New research from Kaspersky Lab shows that four-in-five (81%) people believe that everyone has a secret they don’t want to reveal to others, whilst almost nine-in-ten (88%) concede it is very important to be able to maintain one’s privacy. Yet, it is getting more difficult to do so. In today’s increasingly connected world, almost three quarters (73%) admit that keeping secrets private is more important than ever.
It is interesting to note who people keep their secrets from. At least four-in-ten (43%) admit to keeping secrets from their immediate family, with nearly half (46%) of those surveyed admitting to harboring secrets from their circle of friends. Many people dread a secret becoming public. Well over a quarter (31%) of respondents say they would feel violated if a secret was revealed to a close family member. Similarly, 30% would worry that an employer would think badly of them if a certain secret was revealed. In fact, one-in-five (21%) would even fear losing their job.
The ramifications of a secret being revealed online as a result of a personal data privacy breach is increasingly stark: people fear financial ruin, loss of employment, reputational damage, losing friends and even the potential breakdown of a relationship.
Despite the prevalence of high-profile data breaches, less than a third (34%) of respondents say they have strengthened their passwords. In fact, less than half (43%) admit to having up-to-date security protection on all their devices.
“We have become a society built upon digital secrets, with those secrets becoming commoditised and traded on the dark web. However, consumers continue to shun the requisite measures to protect themselves, despite the plethora of high-profile data breaches seemingly happening on a daily basis. Very few of our survey respondents said they have strengthened their passwords, whilst only a small percentage have robust and up-to-date security protection across all their devices. This needs to change if consumers want to keep their digital privacy,” comments David Emm, Principal Security Researcher at Kaspersky Lab.
It must be remembered that not all secrets are bad. The majority (85%) of respondents agree that keeping a birthday gift or a surprise birthday party secret can be a positive thing. Similarly, whilst the rise in social media has led to the art of gossiping to reach untold levels, over two thirds (%) of respondents said that if a friend tells them something in confidence, they won’t divulge it to anyone else.
Whether it is a password, your bank account details or a series of photos taken at college, everyone has a multitude of secrets that they need to keep safe.

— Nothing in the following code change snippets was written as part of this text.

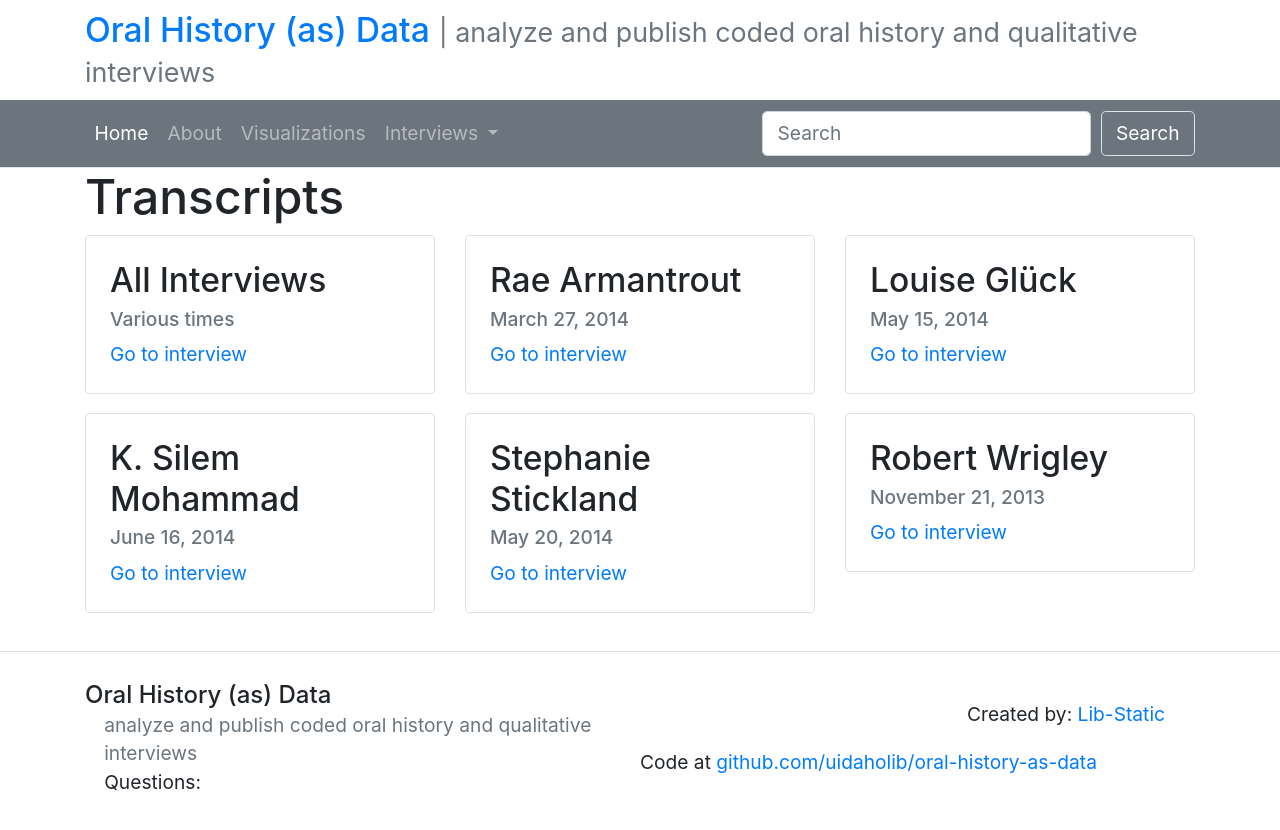
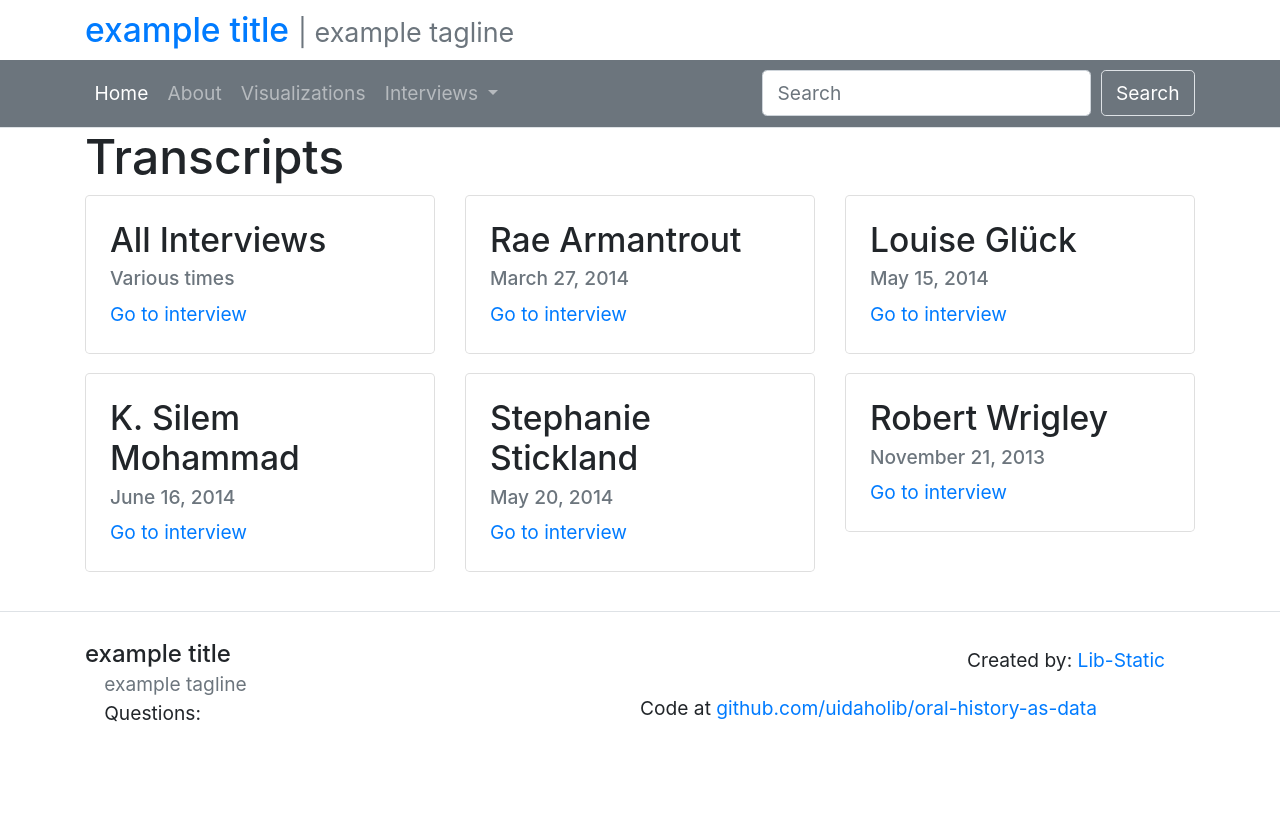
Before and after one commit to jak487/strickland, a Jekyll site: the page built from index.html, in a window 1280 px wide. Shown: the top 830 px of the page. Built offline with Jekyll 4.4.1, drawn with Linux system fonts in a browser that asks for light colours; nearby versions of some CDN libraries.

Commit message:
Update _config.yml

```diff
--- a/_config.yml
+++ b/_config.yml
@@ -6,23 +6,23 @@
 # URL settings
 #
 # url is your gh-pages base, following the pattern: username.github.io
-url: https://uidaholib.github.io
+url: https://jak487.github.io
 # baseurl is your github repository's name prefixed with a /
-baseurl: /oral-history-as-data
+baseurl: /example_repository
 # repository is the github repository's full url
-repository: https://github.com/uidaholib/oral-history-as-data
+repository: https://github.com/jak487/example_repository
 
 
 ##########
 # Site settings
 #
 # title of site appears in banner
-title: Oral History (as) Data
+title: example title
 # tagline appears in banner
-tagline: analyze and publish coded oral history and qualitative interviews
+tagline: example tagline
 # description appears in meta tags and other locations
 # this description might appear in search result lists, keep around 160 characters max
-description: "Lib-Static Oral History / Qualitative Interview Analysis Tool, Analyze and publish transcriptions with tagged csvs"
+description: "example description"
 
 
 ####### Leave the Below As Is ########
```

“In today’s connected world, secrets are spread in real-time. As a result, keeping them is definitely more difficult than it was a few years ago. Because of this, secrets have become more precious – because their loss has become more expensive. Private information is in constant danger of being lost online or through social media,” adds Professor. Dr. Frank Schwab.
To ensure you can maintain your digital privacy, Kaspersky Lab recommends that users:
- Think twice before posting on social media channels and consider the ramifications if something sensitive becomes public knowledge
- Keep their online credentials and passwords to themselves. Sharing them with family or friends could lead to exploitation and cybercriminals accessing personal information
- Adopt robust cybersecurity solutions to comprehensively control and protect their sensitive information. Solutions include Kaspersky Internet Security and Kaspersky Password Manager